Vanderbilt University has recently put out a new study on teacher retention, which examined a Tennessee program that offered high-performing teachers in the state’s worst schools a $5,000 bonus to stay on another year. The program was fairly small and implementation was uneven, but researchers still found preliminary evidence of a positive effect.
Middle schools were slightly less likely to participate in the program than high schools, and schools with mostly lower socio-economic status were more likely to participate than were schools with more diversity of socio-economic status.
The bonus seemed to make the most difference to educators who taught a grade or subject covered by Tennessee’s standardized tests. Top teachers in that group were 24 percent more likely to remain in their struggling school than colleagues who received strong performance ratings but just missed qualifying for the bonus.
Given the impact the best teachers can have on student performance, the researchers concluded that the program was cost-effective.
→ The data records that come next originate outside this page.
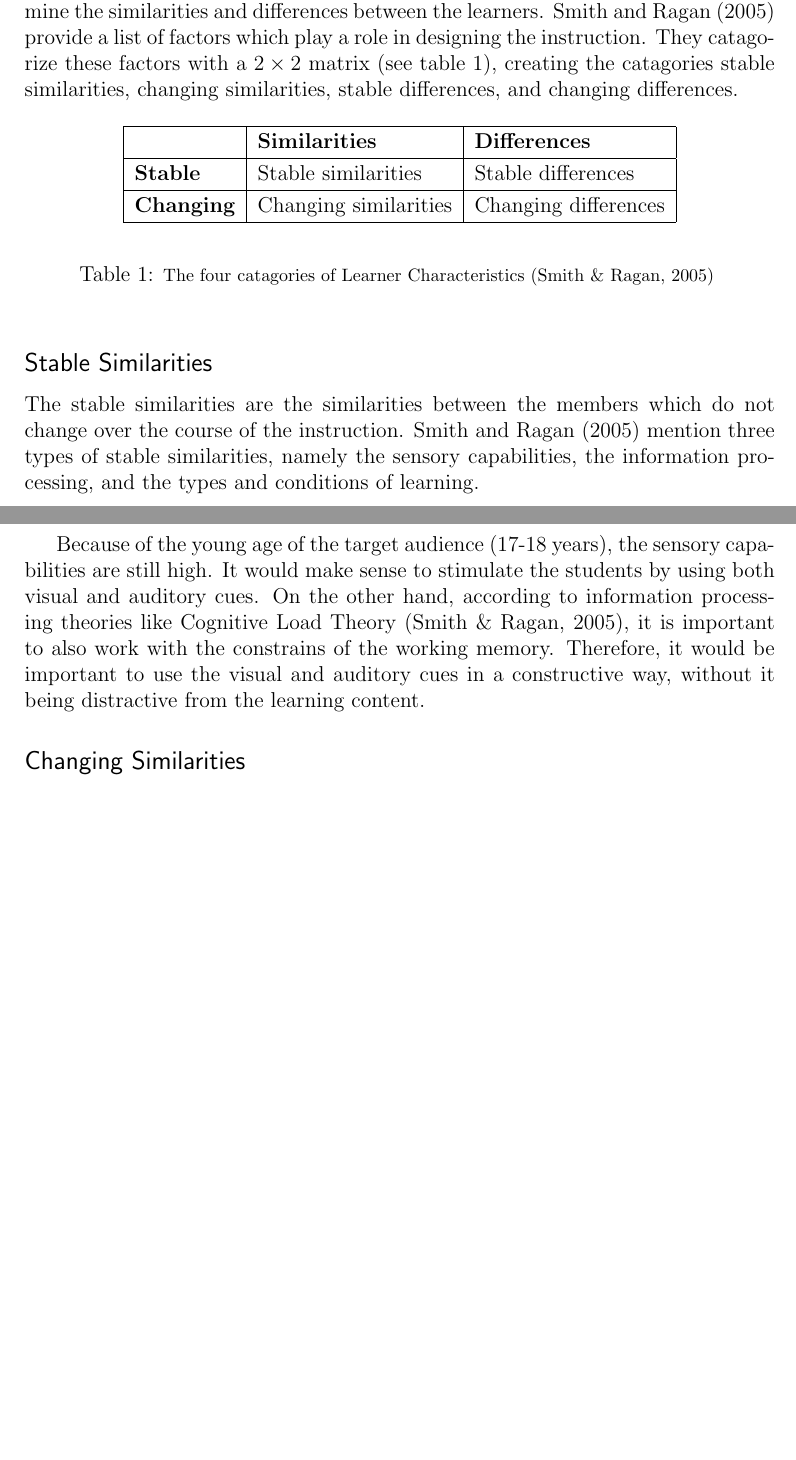
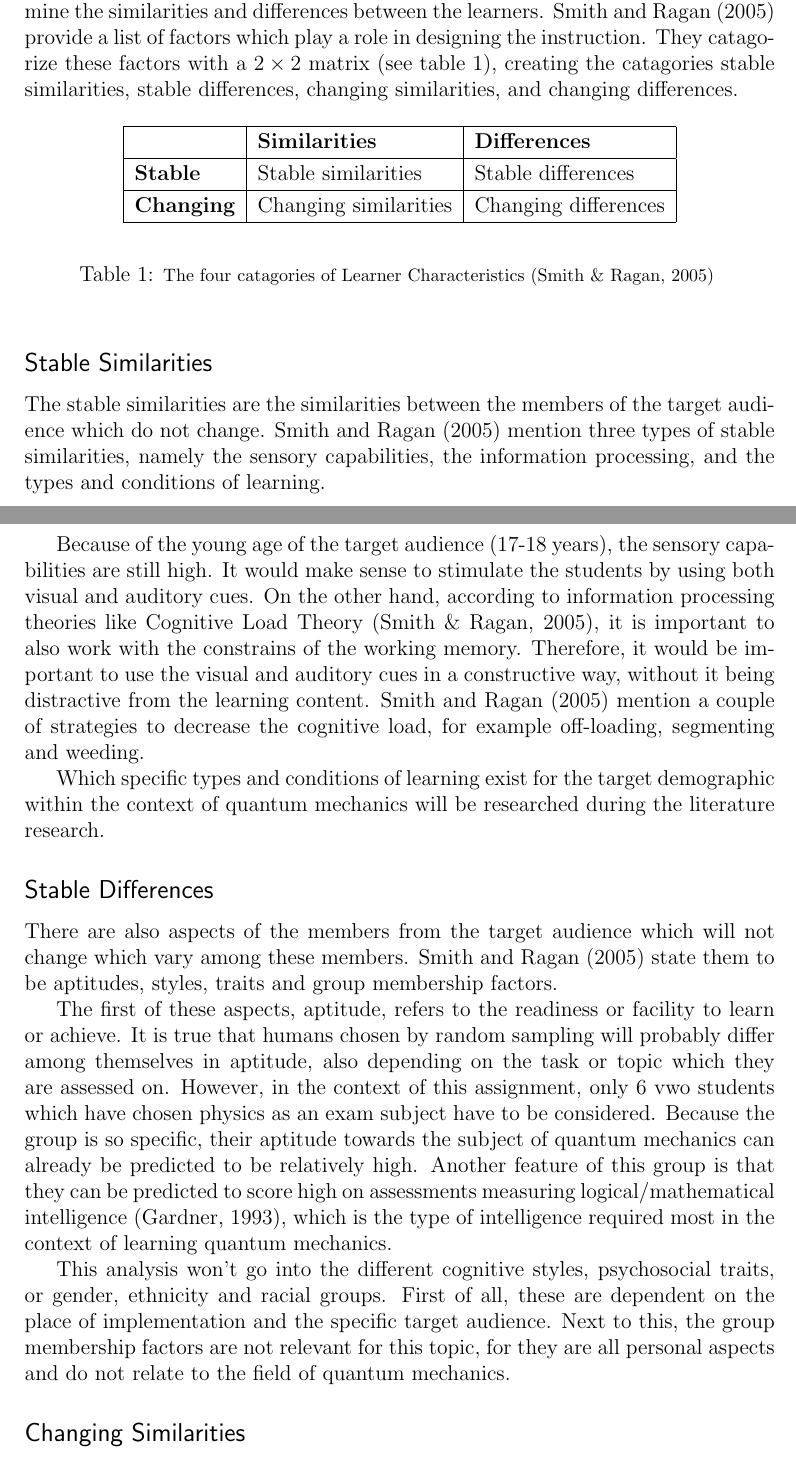
Before and after one commit to mcvdenk/Bachelor-Thesis, a LaTeX thesis (Thesis.tex): two parts of pages 8 and 9 of 16 before the commit and two parts of pages 8 and 9 of 17 after it, joined at a grey line, cut so that both start at the same text, the shorter picture padded with empty space. Compiled offline with pdfLaTeX.

Commit message:
Finished the stable similarities and differences section

```diff
--- a/Thesis.tex
+++ b/Thesis.tex
@@ -214,7 +214,7 @@ In any case, this assignment does not look into the implementation of the instru
 
 \section{Learner Analysis}
 
-The second analysis is that of the learners \cite{smithragan}. The purpose of this analysis is the characterization of the end user of the instruction, which is in this case the middle school students. For this analysis it is important to determine the similarities and differences between the learners. \citeA{smithragan} provide a list of factors which play a role in designing the instruction. They catagorize these factors with a ${2 \times 2}$ matrix (see table~\ref{tab:learneranalysis}), creating the catagories stable similarities, changing similarities, stable differences, and changing differences.
+The second analysis is that of the learners \cite{smithragan}. The purpose of this analysis is the characterization of the end user of the instruction, which is in this case the middle school students. For this analysis it is important to determine the similarities and differences between the learners. \citeA{smithragan} provide a list of factors which play a role in designing the instruction. They catagorize these factors with a ${2 \times 2}$ matrix (see table~\ref{tab:learneranalysis}), creating the catagories stable similarities, stable differences, changing similarities, and changing differences.
 
 \begin{table}[h]
 \begin{center}
@@ -232,9 +232,21 @@ The second analysis is that of the learners \cite{smithragan}. The purpose of th
 
 \subsection{Stable Similarities}
 
-The stable similarities are the similarities between the members which do not change over the course of the instruction. \citeA{smithragan} mention three types of stable similarities, namely the sensory capabilities, the information processing, and the types and conditions of learning.
+The stable similarities are the similarities between the members of the target audience which do not change. \citeA{smithragan} mention three types of stable similarities, namely the sensory capabilities, the information processing, and the types and conditions of learning.
 
-Because of the young age of the target audience (17-18 years), the sensory capabilities are still high. It would make sense to stimulate the students by using both visual and auditory cues. On the other hand, according to information processing theories like Cognitive Load Theory \cite{smithragan}, it is important to also work with the constrains of the working memory. Therefore, it would be important to use the visual and auditory cues in a constructive way, without it being distractive from the learning content.
+Because of the young age of the target audience (17-18 years), the sensory capabilities are still high. It would make sense to stimulate the students by using both visual and auditory cues. On the other hand, according to information processing theories like Cognitive Load Theory \cite{smithragan}, it is important to also work with the constrains of the working memory. Therefore, it would be important to use the visual and auditory cues in a constructive way, without it being distractive from the learning content. \citeA{smithragan} mention a couple of strategies to decrease the cognitive load, for example off-loading, segmenting and weeding.
+
+Which specific types and conditions of learning exist for the target demographic within the context of quantum mechanics will be researched during the literature research.
+
+%stable differences
+
+\subsection{Stable Differences}
+
+There are also aspects of the members from the target audience which will not change which vary among these members. \citeA{smithragan} state them to be aptitudes, styles, traits and group membership factors.
+
+The first of these aspects, aptitude, refers to the readiness or facility to learn or achieve. It is true that humans chosen by random sampling will probably differ among themselves in aptitude, also depending on the task or topic which they are assessed on. However, in the context of this assignment, only 6 vwo students which have chosen physics as an exam subject have to be considered. Because the group is so specific, their aptitude towards the subject of quantum mechanics can already be predicted to be relatively high. Another feature of this group is that they can be predicted to score high on assessments measuring logical/mathematical intelligence \cite{intelligences}, which is the type of intelligence required most in the context of learning quantum mechanics.
+
+This analysis won't go into the different cognitive styles, psychosocial traits, or gender, ethnicity and racial groups. First of all, these are dependent on the place of implementation and the specific target audience. Next to this, the group membership factors are not relevant for this topic, for they are all personal aspects and do not relate to the field of quantum mechanics.
 
 %changing similarities
 
```
Also changed, not shown: references.bib (+12 -0 lines), Thesis.bbl, Thesis.pdf, Thesis.tex (14 more changed lines), 5 other files.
According to the report, “Teachers who accepted bonuses had overall teacher effectiveness ratings more than a full standard deviation above the state average, and the average teacher hired by Priority Schools was rated roughly two-thirds of a standard deviation below the state average.”
For the full working paper with the results, please click here: http://www.tnconsortium.org/data/files/gallery/ContentGallery/Effective_Teacher_Retention_Bonuses_Evidence_from_TN.pdf